Last year, a mere week before Father’s Day, I was frantically remembering that I should probably pick out a Father’s Day gift for my dad. This year, an entire month before the day I was thinking about all the things he’s taught me over the years. It’s funny how moving halfway across the United States from your family will cause you to “wax nostalgic” when holidays come up.
The result of my musings was an overwhelming feeling of love and gratitude.
And because they were such important life lessons, they deserve to be shared. My dad taught me way more than four things, but I have found myself coming back to these recently.
1. Play so they can’t take you out
Anytime I complained about playing time in any sport I played growing up, that was my dad’s response. “Play so they can’t take you out.”
Keeping that mindset has and will take me well beyond childhood sports. If I am consistently adding value at work, in a ministry, or in any situation I’m placed in, I can become an indispensable part of the team that won’t be “taken out” or easily replaced.

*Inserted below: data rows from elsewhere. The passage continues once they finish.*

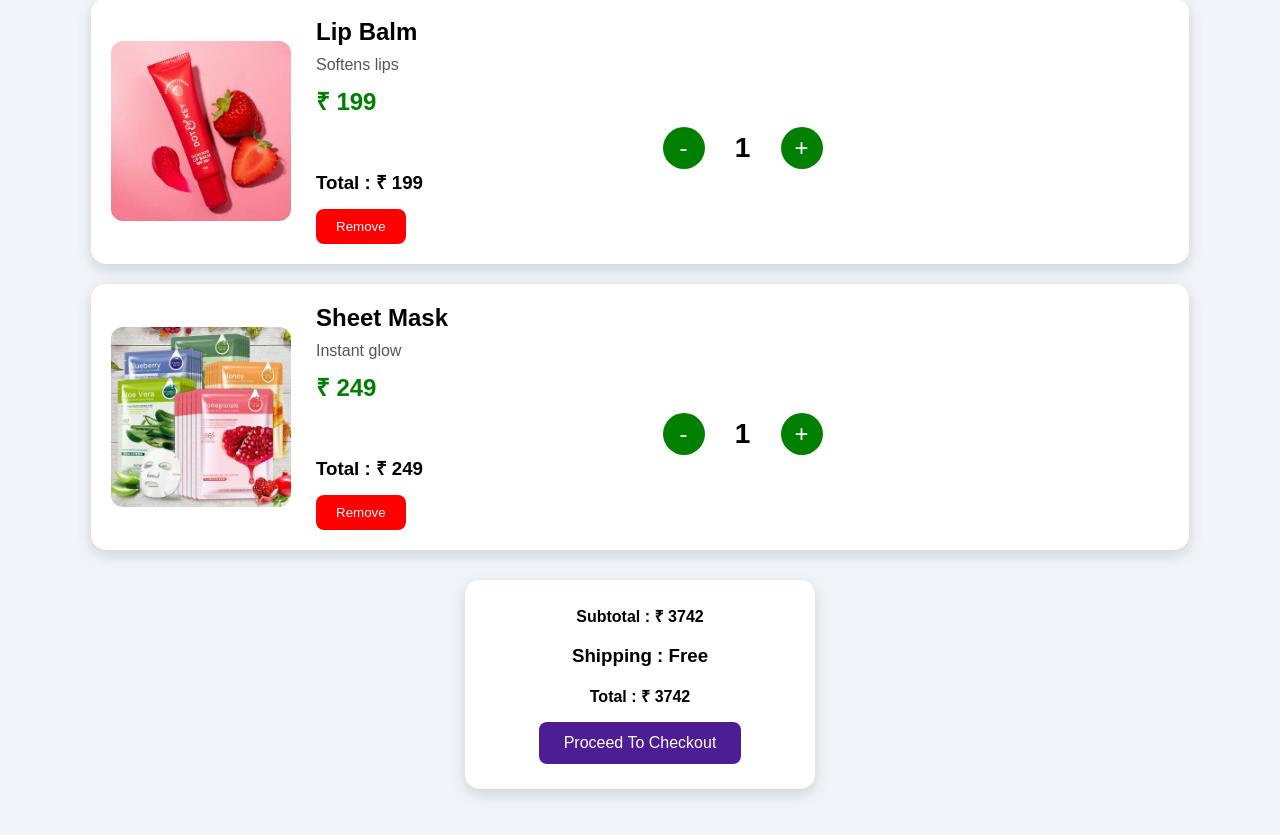
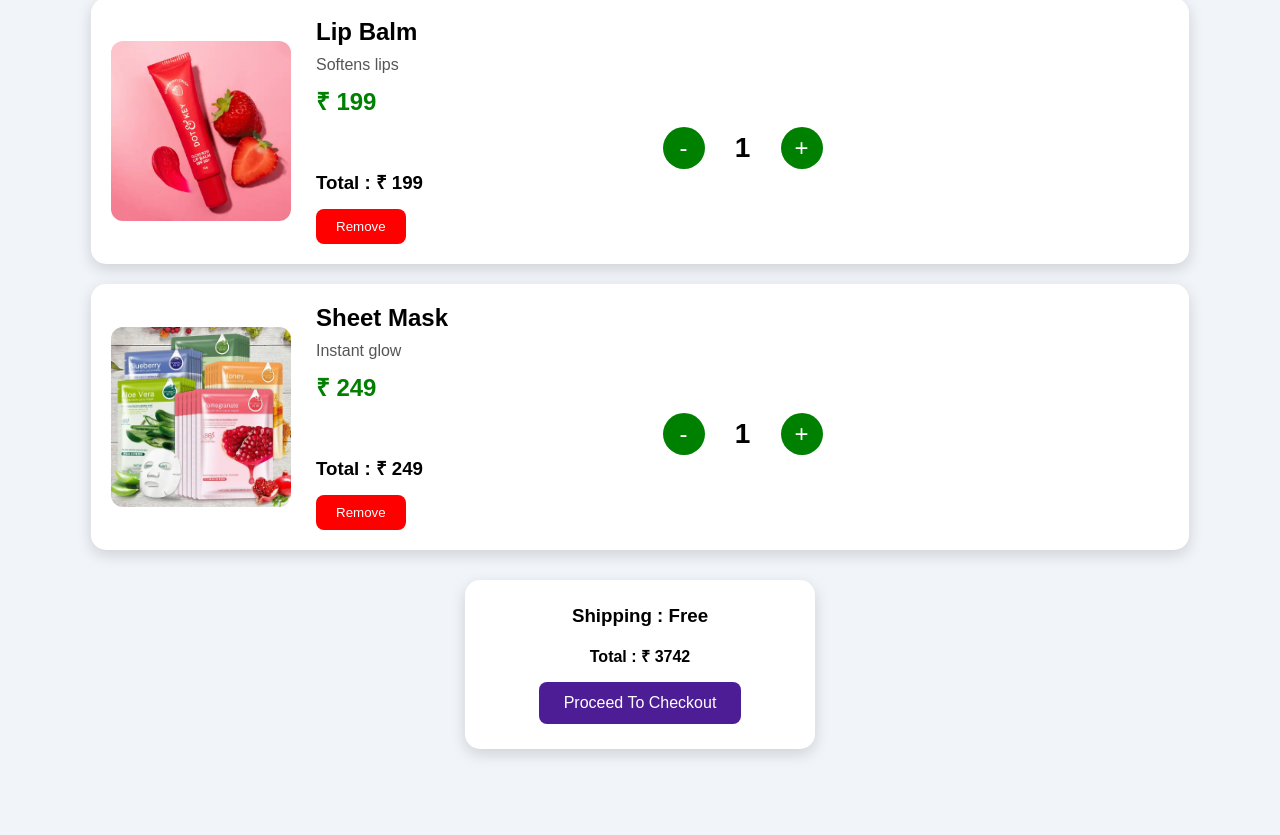
Before and after one commit to KaanchiSharma12/Product-listings, a React (Create React App) app: page /carts in a window 1280 px wide. Shown: the part 1905-2740 px from the top of the page. After the commit the page ends 2714 px from the top, so only its background shows below. Built offline with nearby package versions, Linux system fonts and the light colour scheme.

Commit message:
updated carts.jsx

```diff
--- a/src/components/Carts.jsx
+++ b/src/components/Carts.jsx
@@ -267,15 +267,6 @@ Remove
 
 <div className="cart-total">
 
-
-<h4>
-
-Subtotal : ₹ {totalAmount}
-
-</h4>
-
-<br></br>
-
 <h3>
 
 Shipping : Free
```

2. Live so no one will believe it
I was in third grade the first time someone spread some lies about me. I was devastated about the untrue things people were being told. My dad sat down with me and explained that if I continued to live the way I knew I was supposed to, it would be impossible for the people who knew me and who really mattered to believe the lies.
Sure, people believe things they hear, but the truth always appears. It may take months, years or a lifetime, but the truth will always come out in the end. The only thing I’m responsible for is living my life so no one who truly matters can or will believe the lies people spread.
3. Always return/leave things better than you got them
Years ago, some family friends borrowed our car for a week. They returned it washed, vacuumed, and with a full tank of gas. I will never forget the teachable moment my dad took advantage of. He explained how that was the way you returned things and how you showed gratefulness.
It doesn’t matter if you borrow something as big as a car or as small as a plate, you return it clean and, if possible, in better condition than it was given to you.
4. Work hard
My dad didn’t have to tell me every lesson he taught me. Some he just demonstrated.
My dad owns his own business and his alarm goes off at 1:00am, 5-7 days a week. It’s been like that for over 20 years. I think he’s had about 3 weeks of vacation in that same amount of time, too. And he’ll be the first to tell you, he’s NOT a work-a-holic by any stretch of the imagination! He does what he has to do to provide for his family and run the business God has blessed him with. He works hard, he works long, and he doesn’t complain. Ever.
My dad taught me so many more things over the years: always finish what you start, you’re not entitled to anything and it’s never too late to say you’re sorry. And as I’ve moved away from home and started life “on my own,” I’m learning one more, new lesson: how to appreciate my dad (and mom) more and more.
What are some life lessons you learned from your dad? I’d love to hear about them!
Taryn is a lover of learning, great literature, a Capella music, writing, and singing and dancing wherever she goes. A California girl at heart, she now calls Texas home.Read more by Taryn